Whether bearded or clean shaven, every man needs to know how to properly tidy his facial fuzz. From the  bearded to the tastefully trimmed, these universal tips will help you to avoid common ailments, such as razor bumps and dry post-shave skin. 

ManCave UAE’s shaving guide looks at four key areas of the shaving routine, including: skin preparation, choosing shaving foam, cream or soap and why a brush might be best and finally post-shave treatments. We hope to help you to get an amazing shave with the very best shaving products. 

As an added bonus we have also more information on shaving brushes and why you should use them below. Enjoy.

Pre-Shave Preparation

When pondering pre-shave preparation, most men ask themselves, do I really need to? While you may be used to waking up and whirling your razor around your face, you won’t be doing your skin any favours in the long run if you don’t prep it first.

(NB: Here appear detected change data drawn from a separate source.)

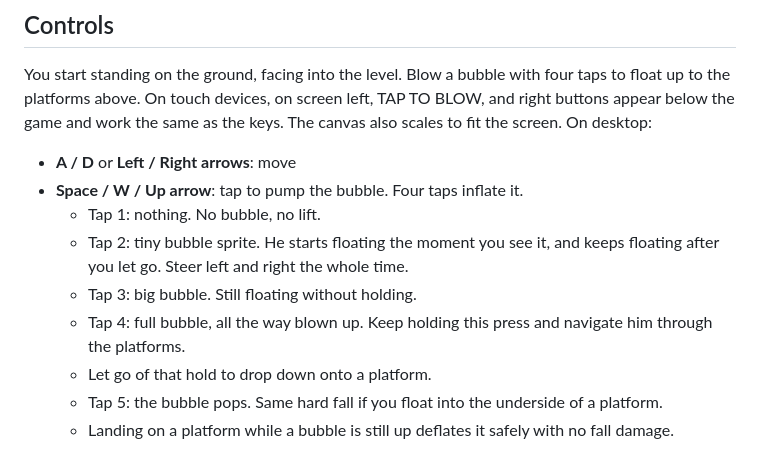
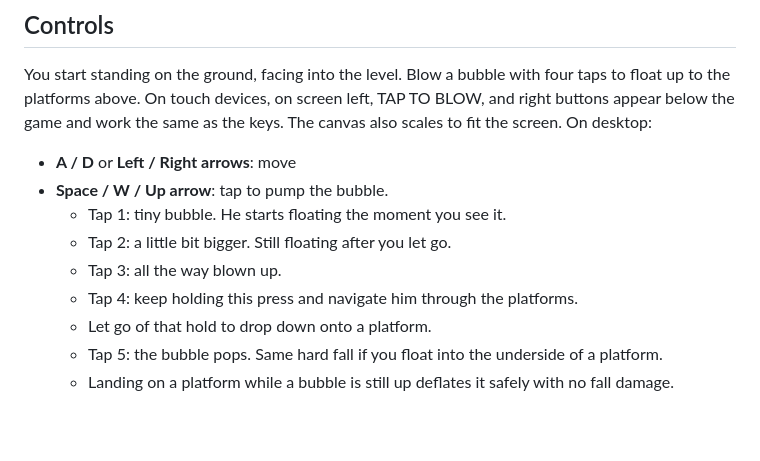
Before and after one commit to chearst444/Bubblegumblow, a Markdown page: README.md, the part around the change. Drawn GitHub-style; blank space fills up the shorter version.

Commit message:
Match the tap 1 tiny inflate controls

```diff
--- a/README.md
+++ b/README.md
@@ -15,13 +15,11 @@ work the same as the keys. The canvas also scales to fit the screen. On
 desktop:
 
 - **A / D** or **Left / Right arrows**: move
-- **Space / W / Up arrow**: tap to pump the bubble. Four taps inflate it.
-  - Tap 1: nothing. No bubble, no lift.
-  - Tap 2: tiny bubble sprite. He starts floating the moment you see it,
-    and keeps floating after you let go. Steer left and right the whole time.
-  - Tap 3: big bubble. Still floating without holding.
-  - Tap 4: full bubble, all the way blown up. Keep holding this press and
-    navigate him through the platforms.
+- **Space / W / Up arrow**: tap to pump the bubble.
+  - Tap 1: tiny bubble. He starts floating the moment you see it.
+  - Tap 2: a little bit bigger. Still floating after you let go.
+  - Tap 3: all the way blown up.
+  - Tap 4: keep holding this press and navigate him through the platforms.
   - Let go of that hold to drop down onto a platform.
   - Tap 5: the bubble pops. Same hard fall if you float into the underside
     of a platform.
```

Even in the short term, a lack of skin preparation can leave your face looking more dull than refreshed. If nothing else, use warm water to clean your face and soften the hair before you start to shave.

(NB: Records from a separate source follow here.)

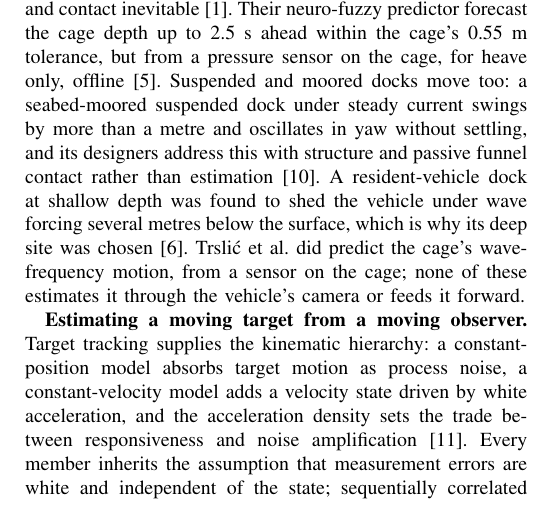
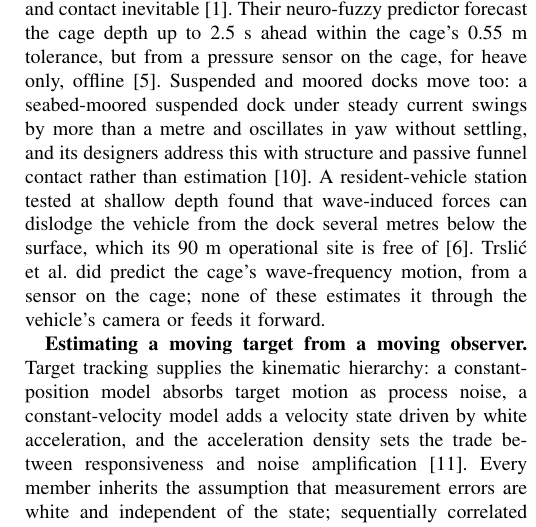
Before and after one commit to alanchoi00/bluerov2-docking-thesis, a LaTeX paper (ut27/paper/main.tex, which reads ut27/paper/sections/02-related-work.tex): part of one column of page 2 of 10, cut so that both start at the same text. Compiled offline with pdfLaTeX; a missing font is replaced by an installed copy or a similar font; a LaTeX package or settings file that is missing is left out.

Commit message:
paper(related): Günzel et al. attribution as the preprint states it; wave forces dislodge the vehicle at shallow depth, the 90 m site is free of them

```diff
--- a/ut27/paper/sections/02-related-work.tex
+++ b/ut27/paper/sections/02-related-work.tex
@@ -1,7 +1,7 @@
 \section{Related Work}
 \label{sec:related}
 
-\textbf{Docking with moving stations.} Docking guidance is staged by sensing modality, with acoustic or electromagnetic homing bringing the vehicle within camera range and vision closing the final metres \cite{yazdani2020survey,maire2009vision}. In nearly all of it the dock is a fixed pose in the world frame and environmental disturbance is a steady current on the vehicle. The exceptions are partial. Trslic et al.\ docked a work-class ROV to a tether management system heaving 1.1~m peak to peak at 8.5~s by servoing on the latest camera pose, holding the last pose through dropouts and setting the depth setpoint to the cage's mean depth; they report that the vehicle's inertia made compensation infeasible and contact inevitable \cite{trslic2020vision}. Their neuro-fuzzy predictor forecast the cage depth up to 2.5~s ahead within the cage's 0.55~m tolerance, but from a pressure sensor on the cage, for heave only, offline \cite{trslic2020neuro}. Suspended and moored docks move too: a seabed-moored suspended dock under steady current swings by more than a metre and oscillates in yaw without settling, and its designers address this with structure and passive funnel contact rather than estimation \cite{guo2024dynamic}. A resident-vehicle dock at shallow depth was found to shed the vehicle under wave forcing several metres below the surface, which is why its deep site was chosen \cite{gunzel2026docking}. Trsli\'c et al.\ did predict the cage's wave-frequency motion, from a sensor on the cage; none of these estimates it through the vehicle's camera or feeds it forward.
+\textbf{Docking with moving stations.} Docking guidance is staged by sensing modality, with acoustic or electromagnetic homing bringing the vehicle within camera range and vision closing the final metres \cite{yazdani2020survey,maire2009vision}. In nearly all of it the dock is a fixed pose in the world frame and environmental disturbance is a steady current on the vehicle. The exceptions are partial. Trslic et al.\ docked a work-class ROV to a tether management system heaving 1.1~m peak to peak at 8.5~s by servoing on the latest camera pose, holding the last pose through dropouts and setting the depth setpoint to the cage's mean depth; they report that the vehicle's inertia made compensation infeasible and contact inevitable \cite{trslic2020vision}. Their neuro-fuzzy predictor forecast the cage depth up to 2.5~s ahead within the cage's 0.55~m tolerance, but from a pressure sensor on the cage, for heave only, offline \cite{trslic2020neuro}. Suspended and moored docks move too: a seabed-moored suspended dock under steady current swings by more than a metre and oscillates in yaw without settling, and its designers address this with structure and passive funnel contact rather than estimation \cite{guo2024dynamic}. A resident-vehicle station tested at shallow depth found that wave-induced forces can dislodge the vehicle from the dock several metres below the surface, which its 90~m operational site is free of \cite{gunzel2026docking}. Trsli\'c et al.\ did predict the cage's wave-frequency motion, from a sensor on the cage; none of these estimates it through the vehicle's camera or feeds it forward.
 
 \textbf{Estimating a moving target from a moving observer.} Target tracking supplies the kinematic hierarchy: a constant-position model absorbs target motion as process noise, a constant-velocity model adds a velocity state driven by white acceleration, and the acceleration density sets the trade between responsiveness and noise amplification \cite{barshalom2001estimation}. Every member inherits the assumption that measurement errors are white and independent of the state; sequentially correlated measurement noise requires state augmentation or a differenced measurement, and no process-noise setting substitutes for it \cite{bryson1968correlated}. When the target is measured relative to the observer, the natural formulation is a relative state with the observer's own velocity as a known input, as in spacecraft relative navigation \cite{kim2007relative}; the observer's velocity error then enters the process model instead of the measurement. Wave-driven platform motion has been estimated as a second-order oscillator for ships \cite{triantafyllou1983ship} and as an internal model for landing on an oscillating deck \cite{marconi2002landing}; the constant-velocity model used here is deliberately model-free, because a real dock's motion is not a single sinusoid. In the docking literature the filter is a noise suppressor for a static dock \cite{gunzel2026docking,ni2025vision}, or a disturbance observer on the vehicle with a constant-input random-walk state \cite{shi2023integrated}; the case of a velocity state on the target, fed forward, is not examined.
 
```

To properly set up your face for a smooth and cut free razor run, use a pre shave lotion.

Regardless of whether your preference is for a wet or dry shave, pre-shave gels and lotions will help your skin survive shaving. By adding a protective, pre-shave layer, you will be able to help avoid pesky cuts and nicks caused by the sharp razor on dry skin.

Shaving Foam Or Shaving Cream?

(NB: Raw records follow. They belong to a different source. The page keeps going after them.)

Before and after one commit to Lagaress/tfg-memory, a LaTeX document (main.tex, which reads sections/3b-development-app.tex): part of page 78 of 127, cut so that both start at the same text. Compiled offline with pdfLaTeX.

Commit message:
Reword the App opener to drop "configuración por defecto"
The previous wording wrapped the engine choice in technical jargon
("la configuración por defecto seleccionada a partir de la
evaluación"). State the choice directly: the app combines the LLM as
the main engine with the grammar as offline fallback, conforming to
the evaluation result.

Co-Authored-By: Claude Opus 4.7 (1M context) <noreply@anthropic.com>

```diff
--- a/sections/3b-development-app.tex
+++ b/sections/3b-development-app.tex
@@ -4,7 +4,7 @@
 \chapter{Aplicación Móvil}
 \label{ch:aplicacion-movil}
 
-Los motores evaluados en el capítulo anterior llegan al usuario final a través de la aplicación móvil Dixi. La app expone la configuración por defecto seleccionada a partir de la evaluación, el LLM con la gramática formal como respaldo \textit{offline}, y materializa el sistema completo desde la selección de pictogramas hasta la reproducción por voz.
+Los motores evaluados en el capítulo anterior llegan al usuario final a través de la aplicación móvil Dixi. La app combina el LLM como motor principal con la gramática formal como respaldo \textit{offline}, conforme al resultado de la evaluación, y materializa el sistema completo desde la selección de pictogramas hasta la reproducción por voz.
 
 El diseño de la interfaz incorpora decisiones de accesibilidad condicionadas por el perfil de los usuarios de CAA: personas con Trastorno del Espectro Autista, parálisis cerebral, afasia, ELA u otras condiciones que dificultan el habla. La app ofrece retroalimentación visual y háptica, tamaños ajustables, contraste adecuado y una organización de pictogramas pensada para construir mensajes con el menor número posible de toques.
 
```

Many modern men choose shaving foams, such as to calm razor burn and repair skin when wet shaving. However, both classic gentlemen and grooming savvy guys are making the switch to shaving creams or the classic Shaving soap.

ManCave recommendsIf you want to use a better shaving foam, with moisturising capabilities not found in basic brands, we recommend an organism shaving foam. With soothing ingredients such as aloe vera and minerals like the volcanic rocks used in certain Foams, however we at ManCave prefer using shaving soaps and heres why.


You took the decision to start shaving in the traditional and more manly way and what’s better than knowing how to use shaving soap. Good for you.

You got yourself a very nice and sharp DE safety razor. A straight razor? Even better.

You did your search online to build your shaving set, compared prices for hours and bought all the things that you need for a great traditional shaving experience. You got the shaving soap, the awesome badger brush with a shaving bowl which by the way was a great bundle deal, and lastly the aftershave balm.

So how are you going to use all these goodies that you just bought?

How to you use a shaving soap?

Before you even begin thinking about shaving, you need to start with the fundamentals of traditional shaving. That includes lathering with a shaving soap.

It is necessary to understand how to build lather and when/how to apply it on your face in order to have an easy and pleasant shaving session.

There are 2 common methods to build lather with a shaving soap and are pretty similar to the one with shaving cream. One way is to prepare it in a shaving bowl and then apply it on your face. The other one is to build the lather directly on your face. By the way,  this is the method that I personally prefer. I will dig into the reasons in more detail.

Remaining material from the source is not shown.